It's a peculiar solution to a peculiar problem. On the one hand, it seems a sad and sudden loss to surrender these 65 items, which were removed from the wreck of the Erebus and conserved in laboratories in Canada at considerable expense. On the other, it is certainly the case that the remaining artifacts -- which will likely include written materials -- will eventually number many times that figure. I was initially a bit upset at the idea, but it's grown on me as I've thought on those things which are yet to come.

The other major takeaway from the press conference is that the Inuit Heritage Trust have given their blessing to this settlement, and that their ongoing co-operation and co-ownership of artifacts with Parks Canada is secure. The IHT spokesman, Torsten Diesel, spoke of the invaluable contributions of the late Louie Kamookak (in whose memory a moment of silence was observed) along with Sammy Kogvik, and the older Inuit testimony that have all been vital to the finding of the ships. He and the Trust hope -- and it's a hope I share -- that this will add momentum to their efforts to raise funds for a proper Archives of Nunavut, which would be able to conserve and house future findings, along with all the vast collection of materials currently held in trust for the GN at various museums and archives.

The ultimate point of all this complex history, though, is a simple one. With legal issues such as ownership and management cleared up, and with the dedicated support of their new research vessel the David Thompson, Mark-André Bernier and his Parks Canada team will finally be able to proceed with their work free from the many complications these matters created when unresolved. I'm very happy for them, and looking forward enormously to the finds of this year, and many years to come.

Tuesday, April 17, 2018

Stephen Samuel Stanley

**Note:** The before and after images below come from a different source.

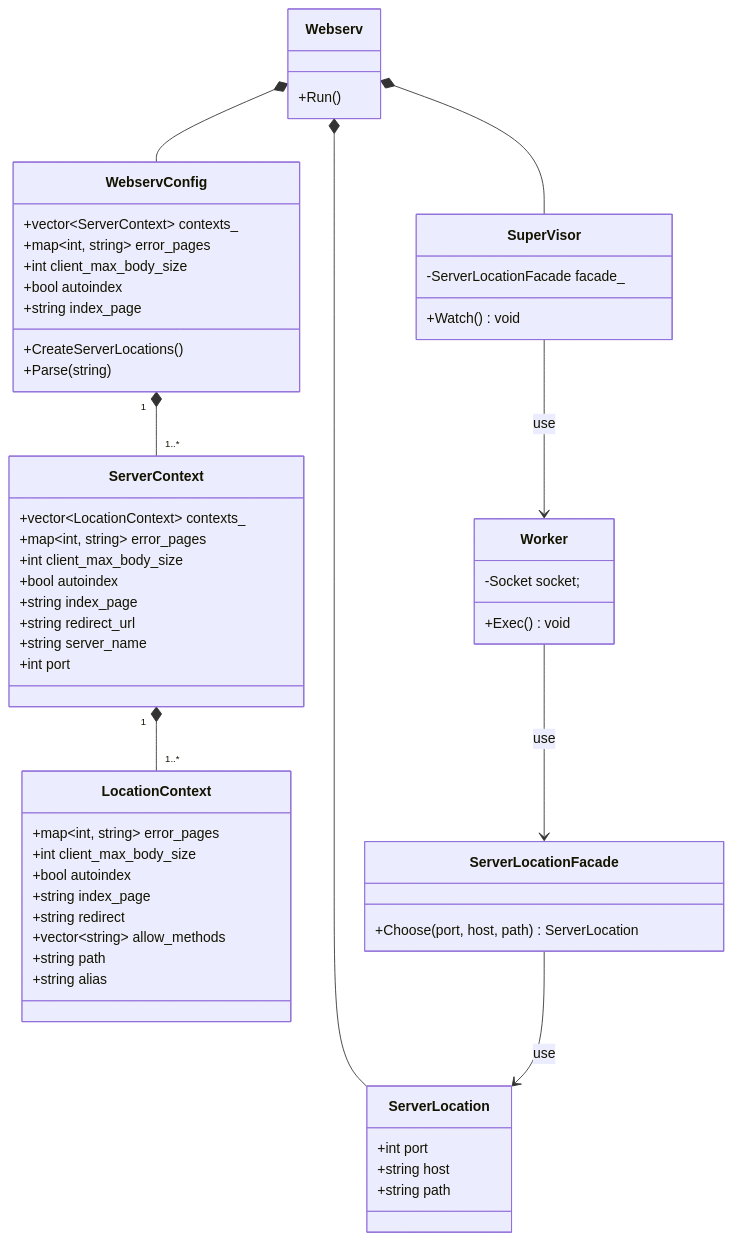
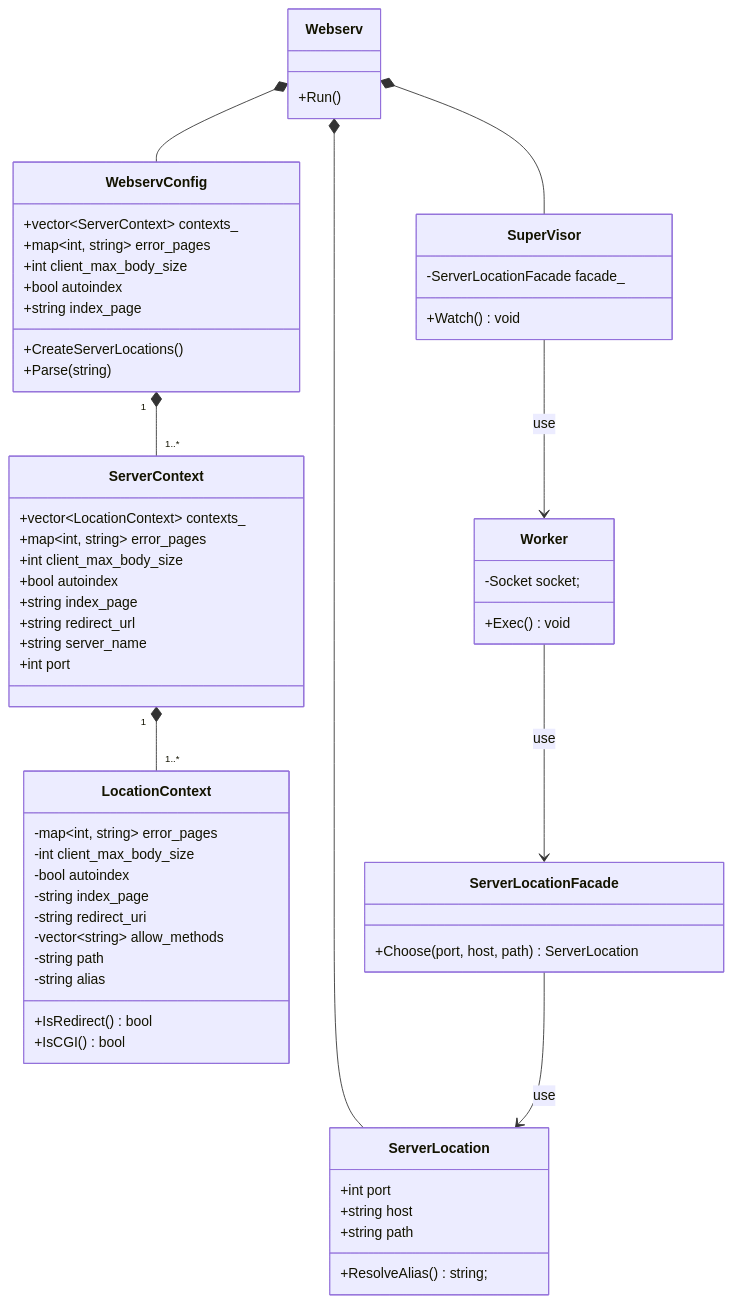
The diagram in docs/class/config_class.md (katataku/webserv), drawn with Mermaid before and after one commit. The commit also changed 1 other file, not shown here.

Commit message:
fix: transactionの擬似コードを追加

````diff
--- a/docs/class/config_class.md
+++ b/docs/class/config_class.md
@@ -1,73 +1,76 @@
 ```mermaid
 classDiagram
     Webserv *-- WebservConfig
     WebservConfig "1" *-- "1..*" ServerContext
     ServerContext "1" *-- "1..*" LocationContext
 
     Webserv *-- SuperVisor
     Webserv *-- ServerLocation
     SuperVisor --> Worker : use
     Worker --> ServerLocationFacade : use
     ServerLocationFacade --> ServerLocation: use
 
     class WebservConfig {
         +vector~ServerContext~ contexts_
         +map~int, string~ error_pages
         +int client_max_body_size
         +bool autoindex
         +string index_page
         +CreateServerLocations()
         +Parse(string)
     }
 
     class ServerContext {
         +vector~LocationContext~ contexts_
         +map~int, string~ error_pages
         +int client_max_body_size
         +bool autoindex
         +string index_page
         +string redirect_url
         +string server_name
         +int port
     }
 
     class LocationContext {
-        +map~int, string~ error_pages
-        +int client_max_body_size
-        +bool autoindex
-        +string index_page
-        +string redirect
-        +vector~string~ allow_methods
-        +string path
-        +string alias
+        -map~int, string~ error_pages
+        -int client_max_body_size
+        -bool autoindex
+        -string index_page
+        -string redirect_uri
+        -vector~string~ allow_methods
+        -string path
+        -string alias
+        +IsRedirect() bool
+        +IsCGI() bool
     }
 
     class Webserv {
         +Run()
     }
 
     %% IO多重化とソケットクラスを生成してWorkerに処理を依頼するまでを担当する%%
     class SuperVisor {
         -ServerLocationFacade facade_
         +Watch() void
     }
 
     %% Socketを元に具体的な処理を担当する。 %%
     %% Requestを受け付けてResponseの返却をする %%
     class Worker {
         -Socket socket;
         +Exec() void
     }
 
     %% どのServerLocationを使用するかを決定する責務 %%
     class ServerLocationFacade {
         +Choose(port, host, path) ServerLocation
     }
 
     %% configを元に各locationごとの設定 %%
     class ServerLocation {
         +int port
         +string host
         +string path
+        +ResolveAlias() string;
     }
 ```
````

Due in large part to his icily brilliant portrayal by Alistair Petrie in AMC's current series "The Terror," Stephen Samuel Stanley has moved into sudden prominence among Franklin's officers and men. Petrie seems to have picked up on a certain hint of haughtiness, which seems to me evident in his Daguerreotype: he is posed at his ease, face at a perfect 3/4 angle, with just the slightest hint of a smile -- doubtless one of self-satisfaction. In the series, Petrie expands this into a consistently arch, aloof, private man, who repeatedly emphasizes that Mr. Goodsir is not a doctor, while he is "Doctor Stanley."

But who was he in real life? Was he in fact a doctor of medicine? And who is the mysterious "daughter" alluded to in one episode (she appears in a drawing in his journal), the one who may (or may not) love birds?

HMS Cornwallis in service as a jetty
Stephen Samuel Stanley qualified and entered the Navy as an assistant surgeon on June 5th, 1838. There were a number of ways he could have qualified for this post -- a degree in medicine was not required, -- although there is a record indicating he studied for a time under Sir William Fergusson, at the time Britain's leading anatomist and later sergeant-surgeon to HM the Queen. As with many of the other younger officers, Stanley first saw active duty in the China War of 1842, aboard HMS Cornwallis. The Cornwallis, a 74-gun third rater, saw considerable action, and was selected as the site for the Treaty of Nanking to be signed. Remarkably, although built in 1813 (the same year as HMS Terror), the Cornwallis was converted to a jetty and survived until 1957, when she was broken up at Sheerness.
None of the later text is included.